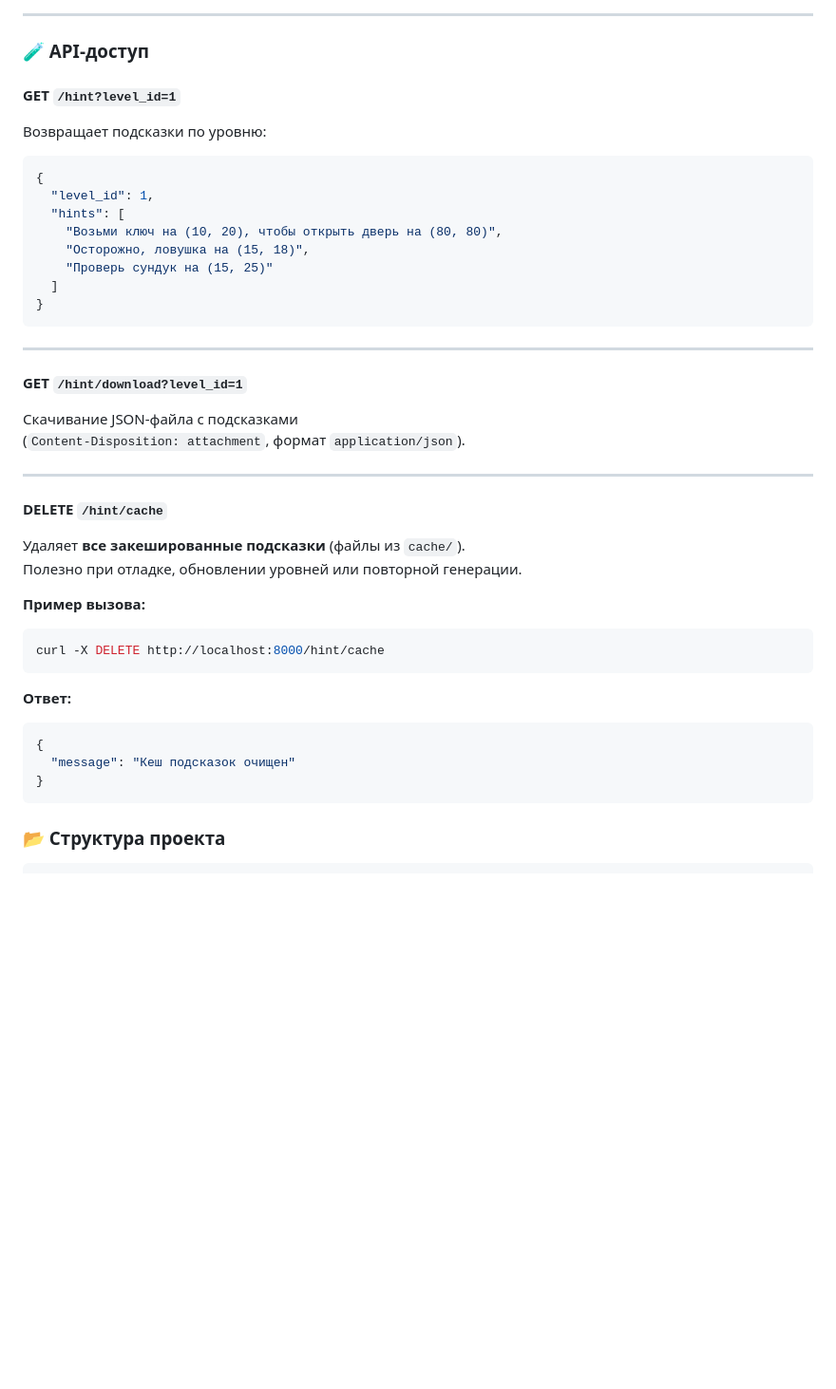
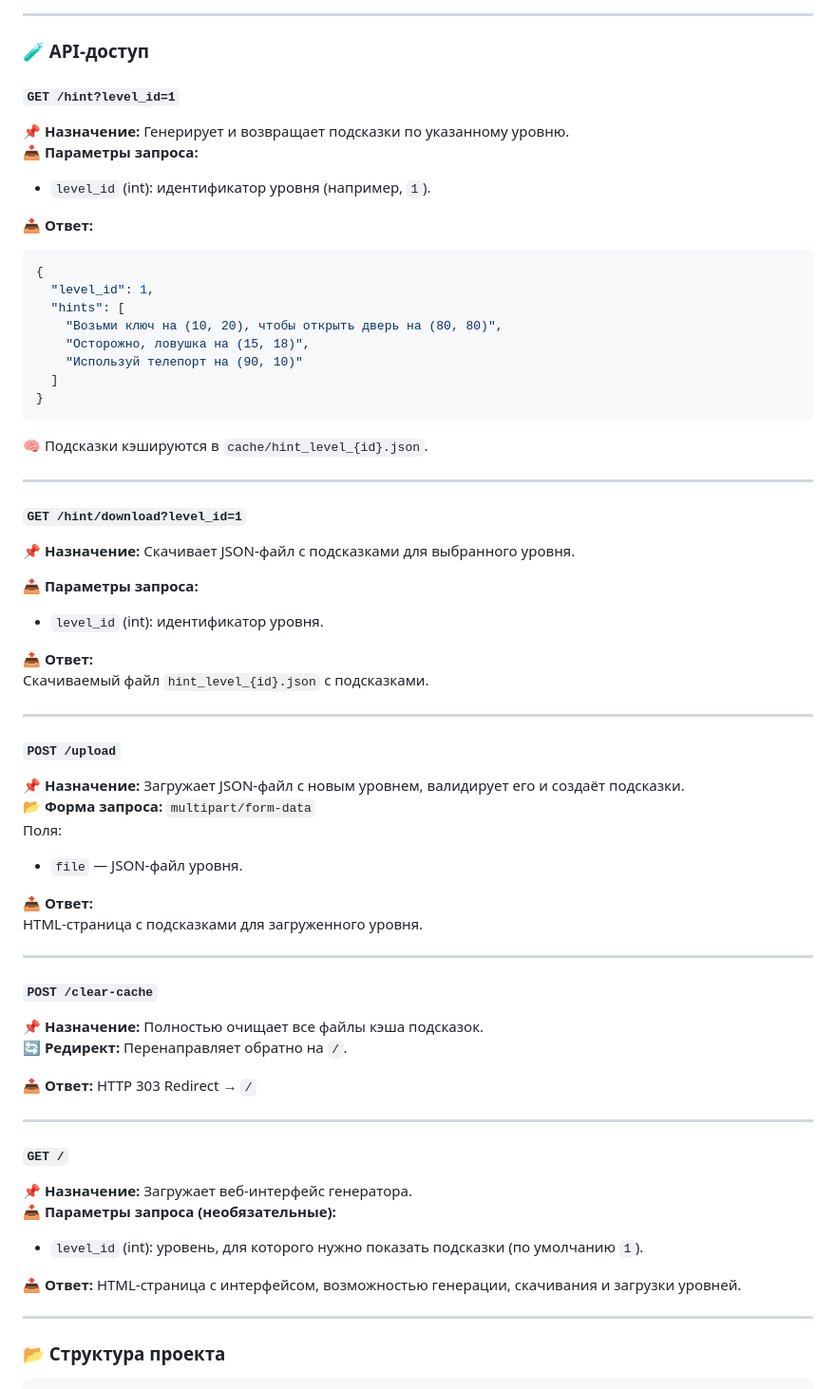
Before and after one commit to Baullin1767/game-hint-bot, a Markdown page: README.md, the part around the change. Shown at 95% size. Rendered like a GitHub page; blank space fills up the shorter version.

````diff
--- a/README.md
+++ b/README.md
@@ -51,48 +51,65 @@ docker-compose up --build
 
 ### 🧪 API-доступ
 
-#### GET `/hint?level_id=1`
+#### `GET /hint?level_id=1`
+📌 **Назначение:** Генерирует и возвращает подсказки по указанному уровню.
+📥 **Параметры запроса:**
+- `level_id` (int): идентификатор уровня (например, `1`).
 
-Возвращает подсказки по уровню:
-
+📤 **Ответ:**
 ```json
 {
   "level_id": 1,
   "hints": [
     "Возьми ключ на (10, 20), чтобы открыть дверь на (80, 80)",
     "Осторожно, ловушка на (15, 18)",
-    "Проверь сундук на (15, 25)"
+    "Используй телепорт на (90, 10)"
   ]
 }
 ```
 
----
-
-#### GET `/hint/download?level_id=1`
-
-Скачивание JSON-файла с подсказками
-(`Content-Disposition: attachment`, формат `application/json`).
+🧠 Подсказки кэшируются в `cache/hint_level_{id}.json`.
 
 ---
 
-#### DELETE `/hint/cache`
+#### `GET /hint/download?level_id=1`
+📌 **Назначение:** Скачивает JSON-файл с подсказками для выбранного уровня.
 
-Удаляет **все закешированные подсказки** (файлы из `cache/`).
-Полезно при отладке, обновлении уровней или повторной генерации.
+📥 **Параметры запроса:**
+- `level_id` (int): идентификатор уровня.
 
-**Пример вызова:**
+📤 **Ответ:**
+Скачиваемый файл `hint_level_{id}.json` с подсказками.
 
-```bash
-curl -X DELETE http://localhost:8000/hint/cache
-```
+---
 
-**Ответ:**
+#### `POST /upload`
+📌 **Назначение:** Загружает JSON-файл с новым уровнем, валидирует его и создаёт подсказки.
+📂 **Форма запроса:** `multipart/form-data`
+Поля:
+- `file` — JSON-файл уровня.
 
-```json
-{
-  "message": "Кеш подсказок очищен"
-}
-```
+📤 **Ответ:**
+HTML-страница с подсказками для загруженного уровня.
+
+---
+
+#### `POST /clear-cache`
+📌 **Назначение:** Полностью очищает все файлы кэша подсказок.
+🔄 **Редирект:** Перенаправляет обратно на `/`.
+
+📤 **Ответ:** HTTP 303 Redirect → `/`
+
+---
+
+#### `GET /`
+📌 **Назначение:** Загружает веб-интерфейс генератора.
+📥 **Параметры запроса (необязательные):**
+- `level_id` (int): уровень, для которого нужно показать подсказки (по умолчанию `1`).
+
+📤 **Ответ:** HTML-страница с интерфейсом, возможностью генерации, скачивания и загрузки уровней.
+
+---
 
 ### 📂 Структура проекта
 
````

════════

*What is required*: If a record holds a picture, skip the picture and write out everything else exactly.

*Completed exercise*:
Before and after one commit to Baullin1767/game-hint-bot, a Markdown page: README.md, the part around the change. Shown at 95% size. Rendered like a GitHub page; blank space fills up the shorter version.

````diff
--- a/README.md
+++ b/README.md
@@ -51,48 +51,65 @@ docker-compose up --build
 
 ### 🧪 API-доступ
 
-#### GET `/hint?level_id=1`
+#### `GET /hint?level_id=1`
+📌 **Назначение:** Генерирует и возвращает подсказки по указанному уровню.
+📥 **Параметры запроса:**
+- `level_id` (int): идентификатор уровня (например, `1`).
 
-Возвращает подсказки по уровню:
-
+📤 **Ответ:**
 ```json
 {
   "level_id": 1,
   "hints": [
     "Возьми ключ на (10, 20), чтобы открыть дверь на (80, 80)",
     "Осторожно, ловушка на (15, 18)",
-    "Проверь сундук на (15, 25)"
+    "Используй телепорт на (90, 10)"
   ]
 }
 ```
 
----
-
-#### GET `/hint/download?level_id=1`
-
-Скачивание JSON-файла с подсказками
-(`Content-Disposition: attachment`, формат `application/json`).
+🧠 Подсказки кэшируются в `cache/hint_level_{id}.json`.
 
 ---
 
-#### DELETE `/hint/cache`
+#### `GET /hint/download?level_id=1`
+📌 **Назначение:** Скачивает JSON-файл с подсказками для выбранного уровня.
 
-Удаляет **все закешированные подсказки** (файлы из `cache/`).
-Полезно при отладке, обновлении уровней или повторной генерации.
+📥 **Параметры запроса:**
+- `level_id` (int): идентификатор уровня.
 
-**Пример вызова:**
+📤 **Ответ:**
+Скачиваемый файл `hint_level_{id}.json` с подсказками.
 
-```bash
-curl -X DELETE http://localhost:8000/hint/cache
-```
+---
 
-**Ответ:**
+#### `POST /upload`
+📌 **Назначение:** Загружает JSON-файл с новым уровнем, валидирует его и создаёт подсказки.
+📂 **Форма запроса:** `multipart/form-data`
+Поля:
+- `file` — JSON-файл уровня.
 
-```json
-{
-  "message": "Кеш подсказок очищен"
-}
-```
+📤 **Ответ:**
+HTML-страница с подсказками для загруженного уровня.
+
+---
+
+#### `POST /clear-cache`
+📌 **Назначение:** Полностью очищает все файлы кэша подсказок.
+🔄 **Редирект:** Перенаправляет обратно на `/`.
+
+📤 **Ответ:** HTTP 303 Redirect → `/`
+
+---
+
+#### `GET /`
+📌 **Назначение:** Загружает веб-интерфейс генератора.
+📥 **Параметры запроса (необязательные):**
+- `level_id` (int): уровень, для которого нужно показать подсказки (по умолчанию `1`).
+
+📤 **Ответ:** HTML-страница с интерфейсом, возможностью генерации, скачивания и загрузки уровней.
+
+---
 
 ### 📂 Структура проекта
 
````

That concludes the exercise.